Filed under:

Tracy: Pirates Not Delivering In Clutch Situations

Jim Tracy has no idea what ails this team.

Tracy made it clear prior to Thursday's rainout that there was only so much he and his staff could do for his struggling hitters.

"It's a matter of mentally applying yourself to the situation and then physically executing," Tracy said. "That's what a good big-league player does. That's what a winning big-league player does."

Well, Tracy could fix some of the hitting problems by playing the right hitters. Not to sound like a broken record, but when you start Jose Hernandez at first base against a right-handed pitcher, you deserve at least some of what you get. The Pirates have too many bad hitters, but Tracy isn't helping matters at all.

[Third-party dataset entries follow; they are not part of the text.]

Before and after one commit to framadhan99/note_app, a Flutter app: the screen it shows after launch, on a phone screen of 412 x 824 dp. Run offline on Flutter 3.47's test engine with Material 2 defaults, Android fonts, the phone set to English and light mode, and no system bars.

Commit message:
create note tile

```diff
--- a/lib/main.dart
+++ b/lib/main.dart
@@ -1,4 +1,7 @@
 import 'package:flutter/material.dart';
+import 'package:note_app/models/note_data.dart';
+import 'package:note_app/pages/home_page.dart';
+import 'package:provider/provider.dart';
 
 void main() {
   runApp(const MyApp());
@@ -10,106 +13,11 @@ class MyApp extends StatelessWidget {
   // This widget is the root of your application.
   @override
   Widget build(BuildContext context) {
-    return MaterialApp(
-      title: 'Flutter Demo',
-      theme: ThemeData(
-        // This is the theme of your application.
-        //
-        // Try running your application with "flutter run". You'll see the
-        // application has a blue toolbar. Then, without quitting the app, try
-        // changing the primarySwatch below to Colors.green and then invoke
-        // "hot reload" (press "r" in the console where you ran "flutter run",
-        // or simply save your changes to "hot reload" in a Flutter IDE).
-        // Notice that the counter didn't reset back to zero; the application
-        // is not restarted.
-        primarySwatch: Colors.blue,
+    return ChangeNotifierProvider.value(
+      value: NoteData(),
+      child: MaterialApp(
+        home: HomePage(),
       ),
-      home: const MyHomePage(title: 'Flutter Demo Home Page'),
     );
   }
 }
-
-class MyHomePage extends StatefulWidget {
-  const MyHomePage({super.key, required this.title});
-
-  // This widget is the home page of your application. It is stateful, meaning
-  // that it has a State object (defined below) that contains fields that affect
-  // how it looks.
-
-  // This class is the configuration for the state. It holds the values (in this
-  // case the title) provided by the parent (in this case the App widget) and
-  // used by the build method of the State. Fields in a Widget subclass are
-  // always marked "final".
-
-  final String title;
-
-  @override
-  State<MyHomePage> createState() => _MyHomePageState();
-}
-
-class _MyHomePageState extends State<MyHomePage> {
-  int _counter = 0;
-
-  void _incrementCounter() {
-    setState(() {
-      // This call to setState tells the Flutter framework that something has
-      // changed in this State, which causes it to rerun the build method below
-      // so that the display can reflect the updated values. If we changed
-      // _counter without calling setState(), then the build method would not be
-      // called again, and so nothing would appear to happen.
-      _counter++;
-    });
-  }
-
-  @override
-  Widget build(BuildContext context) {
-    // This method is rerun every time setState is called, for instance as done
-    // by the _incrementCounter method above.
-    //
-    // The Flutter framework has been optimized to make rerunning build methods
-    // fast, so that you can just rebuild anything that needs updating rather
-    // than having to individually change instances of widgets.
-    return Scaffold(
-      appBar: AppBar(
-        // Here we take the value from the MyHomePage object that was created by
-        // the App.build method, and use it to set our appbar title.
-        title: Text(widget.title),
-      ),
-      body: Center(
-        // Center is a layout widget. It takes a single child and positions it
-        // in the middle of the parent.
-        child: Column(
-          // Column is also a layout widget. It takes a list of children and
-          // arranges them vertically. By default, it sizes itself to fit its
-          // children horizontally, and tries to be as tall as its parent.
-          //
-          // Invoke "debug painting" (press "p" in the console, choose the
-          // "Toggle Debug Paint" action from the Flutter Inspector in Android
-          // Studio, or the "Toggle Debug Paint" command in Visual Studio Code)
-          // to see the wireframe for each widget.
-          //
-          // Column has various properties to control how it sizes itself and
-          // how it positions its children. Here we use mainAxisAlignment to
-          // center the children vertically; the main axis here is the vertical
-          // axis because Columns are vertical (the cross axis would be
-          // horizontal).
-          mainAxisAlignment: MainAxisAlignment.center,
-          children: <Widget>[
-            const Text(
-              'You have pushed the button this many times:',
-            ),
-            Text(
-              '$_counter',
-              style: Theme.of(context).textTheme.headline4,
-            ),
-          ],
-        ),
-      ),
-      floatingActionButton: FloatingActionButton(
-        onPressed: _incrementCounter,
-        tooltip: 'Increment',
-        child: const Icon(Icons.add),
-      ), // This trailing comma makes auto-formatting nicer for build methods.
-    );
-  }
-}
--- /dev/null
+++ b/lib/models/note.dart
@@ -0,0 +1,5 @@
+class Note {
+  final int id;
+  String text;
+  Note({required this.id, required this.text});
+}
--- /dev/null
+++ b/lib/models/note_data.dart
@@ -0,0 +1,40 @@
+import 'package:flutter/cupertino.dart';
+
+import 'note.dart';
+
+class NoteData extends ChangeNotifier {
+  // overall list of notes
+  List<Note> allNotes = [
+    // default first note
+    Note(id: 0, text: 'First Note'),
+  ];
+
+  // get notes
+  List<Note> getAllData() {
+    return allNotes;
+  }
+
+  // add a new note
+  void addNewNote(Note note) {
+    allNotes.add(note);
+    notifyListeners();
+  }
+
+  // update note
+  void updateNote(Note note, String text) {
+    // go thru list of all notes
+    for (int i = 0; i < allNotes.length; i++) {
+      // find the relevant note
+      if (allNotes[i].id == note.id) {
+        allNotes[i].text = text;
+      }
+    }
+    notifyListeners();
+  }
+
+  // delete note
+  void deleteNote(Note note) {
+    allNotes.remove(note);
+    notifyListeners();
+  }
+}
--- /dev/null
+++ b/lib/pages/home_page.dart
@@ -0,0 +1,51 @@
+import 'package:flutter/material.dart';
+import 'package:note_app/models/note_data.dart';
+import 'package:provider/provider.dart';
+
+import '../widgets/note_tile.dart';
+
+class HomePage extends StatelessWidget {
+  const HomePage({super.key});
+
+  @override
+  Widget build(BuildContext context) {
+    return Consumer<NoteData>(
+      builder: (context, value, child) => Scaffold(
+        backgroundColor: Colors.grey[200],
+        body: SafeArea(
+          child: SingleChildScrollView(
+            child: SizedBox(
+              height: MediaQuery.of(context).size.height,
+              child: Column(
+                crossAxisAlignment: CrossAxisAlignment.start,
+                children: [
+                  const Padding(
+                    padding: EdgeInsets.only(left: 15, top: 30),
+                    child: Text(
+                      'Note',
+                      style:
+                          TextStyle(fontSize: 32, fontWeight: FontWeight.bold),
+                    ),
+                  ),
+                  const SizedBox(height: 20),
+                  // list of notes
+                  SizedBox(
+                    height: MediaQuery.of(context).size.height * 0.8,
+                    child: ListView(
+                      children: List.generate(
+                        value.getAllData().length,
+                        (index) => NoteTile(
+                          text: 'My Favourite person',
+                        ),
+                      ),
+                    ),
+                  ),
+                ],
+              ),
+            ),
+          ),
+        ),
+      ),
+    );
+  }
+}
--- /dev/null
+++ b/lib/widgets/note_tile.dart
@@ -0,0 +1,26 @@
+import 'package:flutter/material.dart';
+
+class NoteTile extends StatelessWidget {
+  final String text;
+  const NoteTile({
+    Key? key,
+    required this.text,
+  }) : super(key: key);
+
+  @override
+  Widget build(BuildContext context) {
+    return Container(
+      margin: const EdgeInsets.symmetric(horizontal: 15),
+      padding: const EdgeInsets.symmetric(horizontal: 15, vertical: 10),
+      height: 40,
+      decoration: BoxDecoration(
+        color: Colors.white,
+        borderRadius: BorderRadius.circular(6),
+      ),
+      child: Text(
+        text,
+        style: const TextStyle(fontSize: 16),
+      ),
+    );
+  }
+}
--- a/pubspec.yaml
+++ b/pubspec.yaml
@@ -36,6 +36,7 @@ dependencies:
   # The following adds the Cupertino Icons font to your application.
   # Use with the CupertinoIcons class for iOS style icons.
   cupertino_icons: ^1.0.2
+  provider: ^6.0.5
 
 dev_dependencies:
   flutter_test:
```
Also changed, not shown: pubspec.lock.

...[F]ailure to hit in the clutch has been as damaging as anything else.

"I don't think they should be frustrated," Tracy insisted of his hitters before the Arizona series. "My job is to continue to try to do things from a manager's standpoint and strategically to put 'em in that position.

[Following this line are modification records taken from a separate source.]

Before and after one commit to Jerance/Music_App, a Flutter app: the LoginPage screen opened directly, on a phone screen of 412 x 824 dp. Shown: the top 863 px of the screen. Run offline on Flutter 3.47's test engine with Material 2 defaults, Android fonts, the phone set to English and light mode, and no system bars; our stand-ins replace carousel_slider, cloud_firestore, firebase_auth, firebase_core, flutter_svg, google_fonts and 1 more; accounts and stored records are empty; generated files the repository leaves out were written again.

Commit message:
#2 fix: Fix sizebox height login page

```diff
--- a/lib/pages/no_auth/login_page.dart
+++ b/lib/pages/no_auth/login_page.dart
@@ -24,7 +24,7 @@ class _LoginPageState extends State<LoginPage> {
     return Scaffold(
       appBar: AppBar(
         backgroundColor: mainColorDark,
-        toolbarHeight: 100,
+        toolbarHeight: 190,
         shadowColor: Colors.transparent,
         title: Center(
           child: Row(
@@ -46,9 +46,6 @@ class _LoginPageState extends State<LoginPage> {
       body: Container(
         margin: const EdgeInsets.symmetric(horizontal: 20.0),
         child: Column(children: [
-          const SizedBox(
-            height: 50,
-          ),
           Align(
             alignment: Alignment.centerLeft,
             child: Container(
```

"There have been an abnormal number of days when we've had that opportunity (and failed to take advantage of it). But one of the things that helps make you a good ballclub is your ability to deliver in those types of situations."

Frankly, that is ridiculous. The Pirates don't "deliver in those types of situations" because they stink and therefore don't deliver in any types of situations. Overall, the Pirates are batting .238 with a .304 OBP, both worst in the National League. With runners on, they have virtually identical numbers, hitting .243 with a .300 OBP. They have a much better OPS with runners on than overall (.718 vs. .686). If the Pirates cannot hit like a major league team, by what logic is it expected that they hit like a major league team with runners on base?

Change the split and Tracy's statement looks even sillier. With runners in scoring position, they're hitting .238/.314/.418/.731. With runners in scoring position and two outs, they're hitting .256/.357/.397/.754, fifth in the National League in OPS in that situation. Relative to the rest of their performance, the Pirates are, in fact, coming through with runners on base.

In "close and late" situations, the Pirates have indeed been bad, hitting .213/.276/.333/.609. But most teams tend to do worse than their overall performance in such situations - there are seven teams below a .700 OPS, and the Marlins have a .577 OPS - because they're facing high-leverage relievers, who tend to have low ERAs. The Pirates' performance in those situations is not at all surprising given their overall performance.

Instead of blaming the Pirates' problems here on clutch hitting, perhaps Tracy should notice that the Pirates are 16th in the league in OBP and 14th in OPS. They're also 16th in runs scored. They will stay near the bottom in runs scored unless their OBP and OPS improve, because that correlation is just about impossible to shake. Clutch hitting really has nothing to do with it.


"I find it hard to believe Jason Bay and Jeromy Burnitz are going to struggle offensively for an entire season," Tracy said.

Tracy, you leave Jason Bay out of this. As for Burnitz, why does Tracy not understand that veterans sometimes just disappear, and that there wasn't much left of Burnitz in the first place?